• [Study material]:
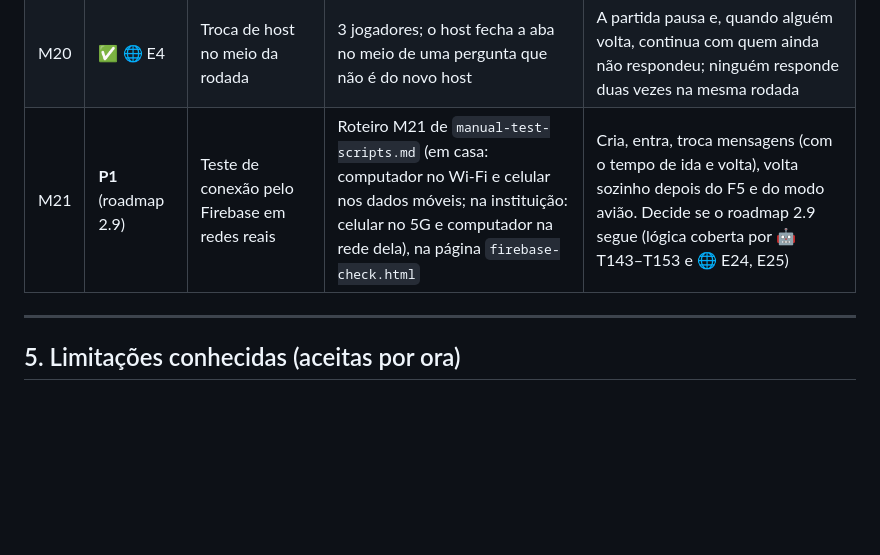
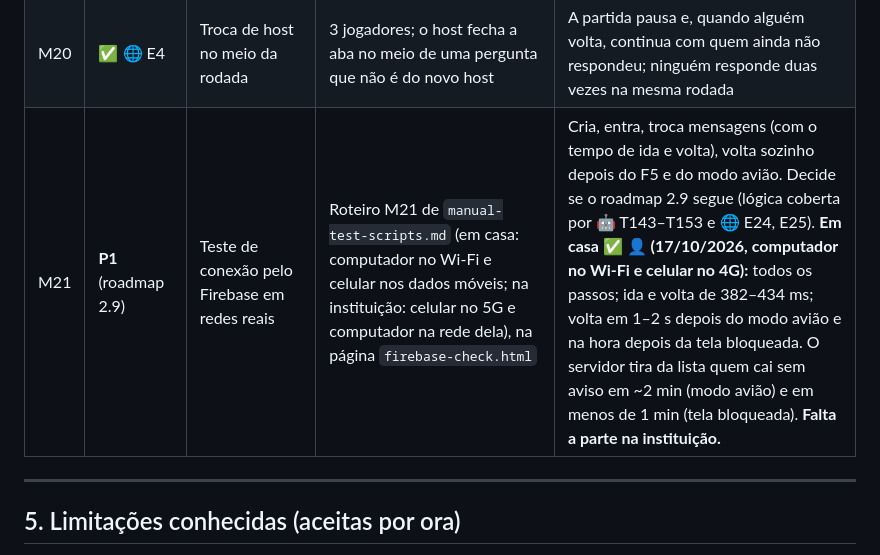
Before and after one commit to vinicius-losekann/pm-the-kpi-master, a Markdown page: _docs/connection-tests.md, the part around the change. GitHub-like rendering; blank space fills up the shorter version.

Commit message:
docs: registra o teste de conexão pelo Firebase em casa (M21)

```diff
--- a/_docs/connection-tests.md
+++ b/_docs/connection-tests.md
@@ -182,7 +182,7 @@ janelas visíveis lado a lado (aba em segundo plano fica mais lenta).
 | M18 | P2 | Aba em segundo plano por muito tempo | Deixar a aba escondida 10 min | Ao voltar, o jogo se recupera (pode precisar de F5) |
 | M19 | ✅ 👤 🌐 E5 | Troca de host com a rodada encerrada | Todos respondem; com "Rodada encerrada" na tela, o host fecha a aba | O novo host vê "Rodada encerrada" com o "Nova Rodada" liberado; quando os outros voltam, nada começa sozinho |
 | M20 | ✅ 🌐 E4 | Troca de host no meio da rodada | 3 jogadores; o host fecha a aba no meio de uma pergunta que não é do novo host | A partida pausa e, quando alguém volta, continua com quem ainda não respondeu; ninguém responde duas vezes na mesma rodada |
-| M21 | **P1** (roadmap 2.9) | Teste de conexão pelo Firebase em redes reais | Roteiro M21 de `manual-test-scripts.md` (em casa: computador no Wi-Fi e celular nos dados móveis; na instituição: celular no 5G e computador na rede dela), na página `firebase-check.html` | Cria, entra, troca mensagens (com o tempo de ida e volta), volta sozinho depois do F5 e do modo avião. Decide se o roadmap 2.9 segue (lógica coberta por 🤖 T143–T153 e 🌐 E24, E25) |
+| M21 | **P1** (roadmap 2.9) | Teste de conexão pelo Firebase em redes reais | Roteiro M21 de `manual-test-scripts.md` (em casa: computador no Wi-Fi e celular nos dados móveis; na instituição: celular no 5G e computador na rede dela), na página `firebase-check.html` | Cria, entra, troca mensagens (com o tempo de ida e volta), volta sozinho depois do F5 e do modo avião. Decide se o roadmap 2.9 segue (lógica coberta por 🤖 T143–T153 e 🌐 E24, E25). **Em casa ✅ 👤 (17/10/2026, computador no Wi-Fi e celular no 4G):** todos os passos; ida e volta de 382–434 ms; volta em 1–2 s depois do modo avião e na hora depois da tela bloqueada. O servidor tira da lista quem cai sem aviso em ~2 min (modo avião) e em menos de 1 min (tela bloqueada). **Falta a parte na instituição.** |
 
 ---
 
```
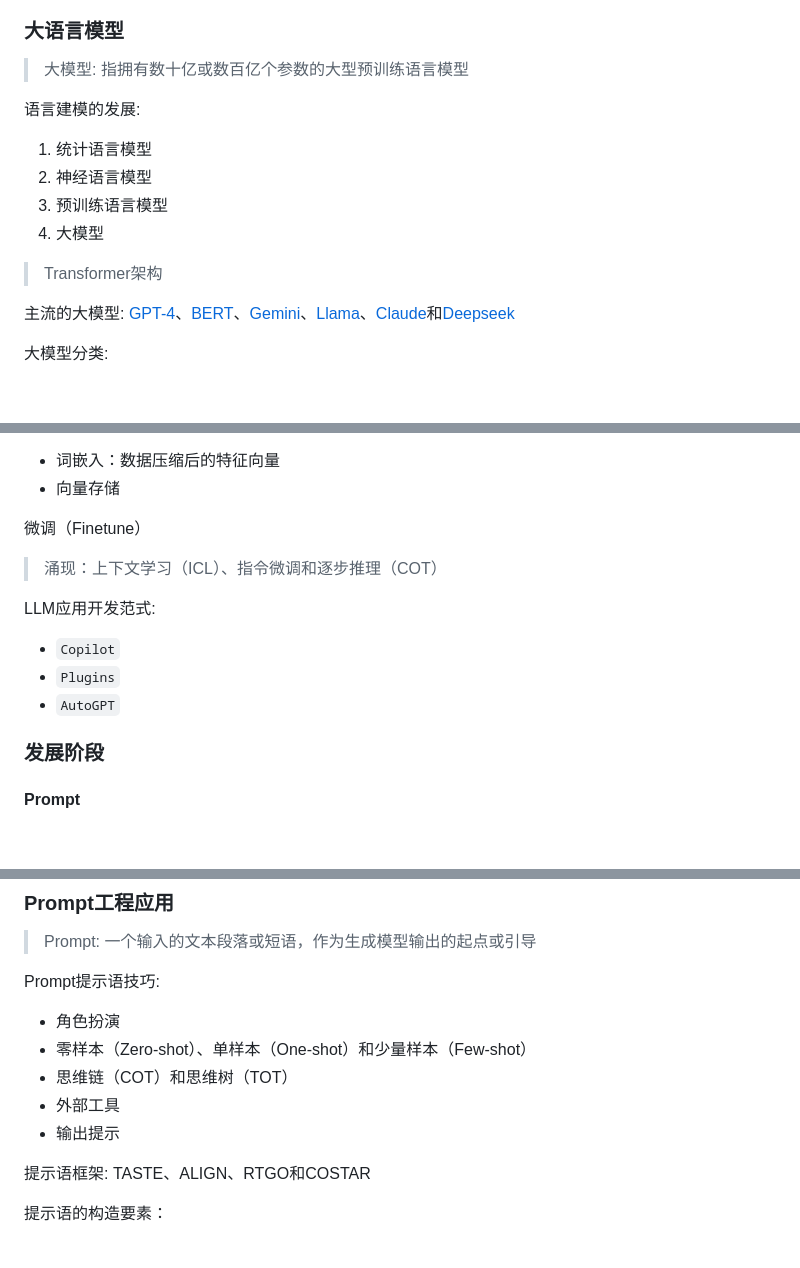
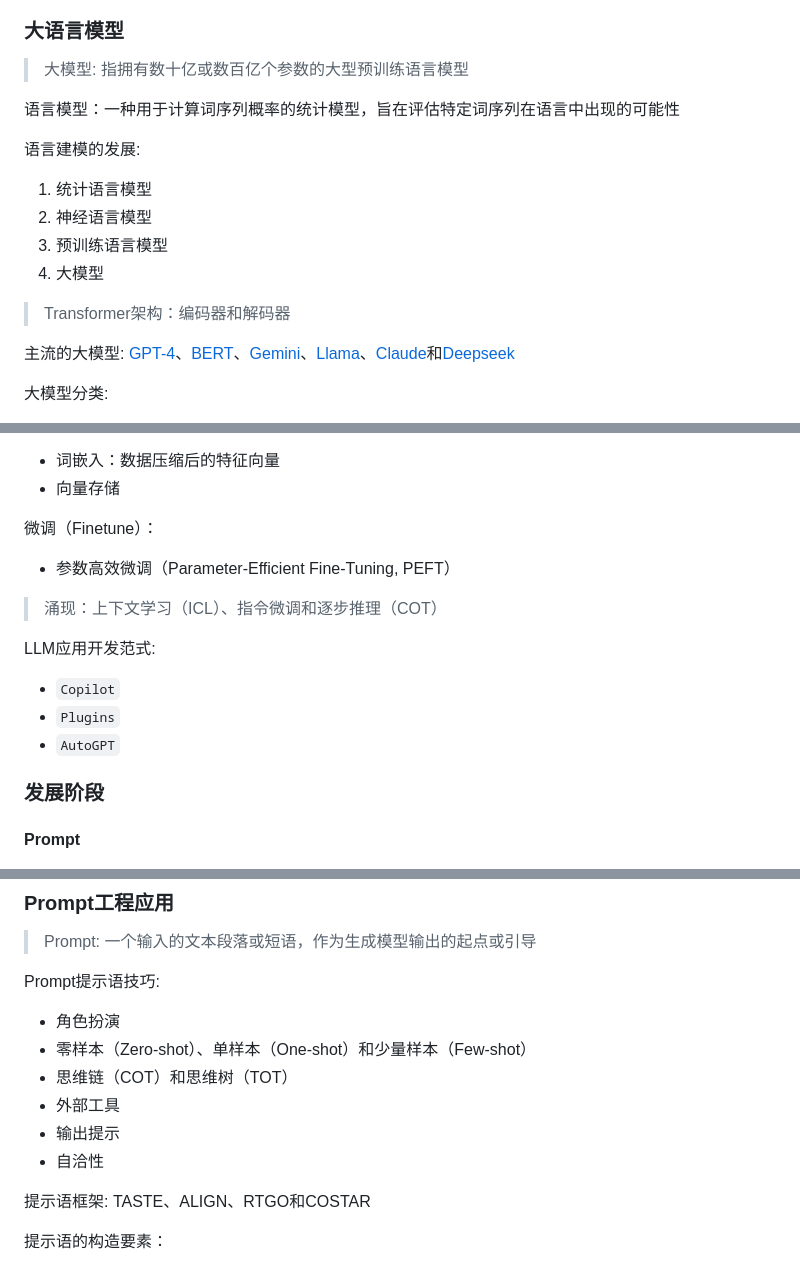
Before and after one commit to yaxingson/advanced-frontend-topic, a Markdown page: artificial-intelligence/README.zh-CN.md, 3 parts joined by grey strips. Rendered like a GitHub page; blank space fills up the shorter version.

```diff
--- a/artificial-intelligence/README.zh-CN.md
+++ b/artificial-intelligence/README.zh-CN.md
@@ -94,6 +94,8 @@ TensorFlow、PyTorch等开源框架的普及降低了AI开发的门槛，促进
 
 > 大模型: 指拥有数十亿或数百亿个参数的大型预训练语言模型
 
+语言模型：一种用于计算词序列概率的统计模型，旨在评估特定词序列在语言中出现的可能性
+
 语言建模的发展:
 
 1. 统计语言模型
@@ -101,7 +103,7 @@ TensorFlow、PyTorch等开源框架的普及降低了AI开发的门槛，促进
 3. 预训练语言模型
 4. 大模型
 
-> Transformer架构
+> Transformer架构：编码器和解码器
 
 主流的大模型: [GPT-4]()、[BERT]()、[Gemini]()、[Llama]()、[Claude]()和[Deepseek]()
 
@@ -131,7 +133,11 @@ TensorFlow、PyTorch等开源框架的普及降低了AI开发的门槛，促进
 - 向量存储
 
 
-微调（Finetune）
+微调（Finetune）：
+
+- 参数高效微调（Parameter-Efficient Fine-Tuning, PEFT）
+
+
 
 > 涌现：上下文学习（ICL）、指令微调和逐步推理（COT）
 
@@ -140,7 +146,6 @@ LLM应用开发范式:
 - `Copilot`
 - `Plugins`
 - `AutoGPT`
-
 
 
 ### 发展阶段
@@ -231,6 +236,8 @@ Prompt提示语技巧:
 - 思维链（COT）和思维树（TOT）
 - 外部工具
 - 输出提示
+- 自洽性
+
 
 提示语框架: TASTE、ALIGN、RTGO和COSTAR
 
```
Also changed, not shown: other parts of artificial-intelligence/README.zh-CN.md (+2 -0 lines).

• [The task]:
Filter the records above, keeping each line that contains the word "README".

• [Task result]:
Before and after one commit to yaxingson/advanced-frontend-topic, a Markdown page: artificial-intelligence/README.zh-CN.md, 3 parts joined by grey strips. Rendered like a GitHub page; blank space fills up the shorter version.
--- a/artificial-intelligence/README.zh-CN.md
+++ b/artificial-intelligence/README.zh-CN.md
Also changed, not shown: other parts of artificial-intelligence/README.zh-CN.md (+2 -0 lines).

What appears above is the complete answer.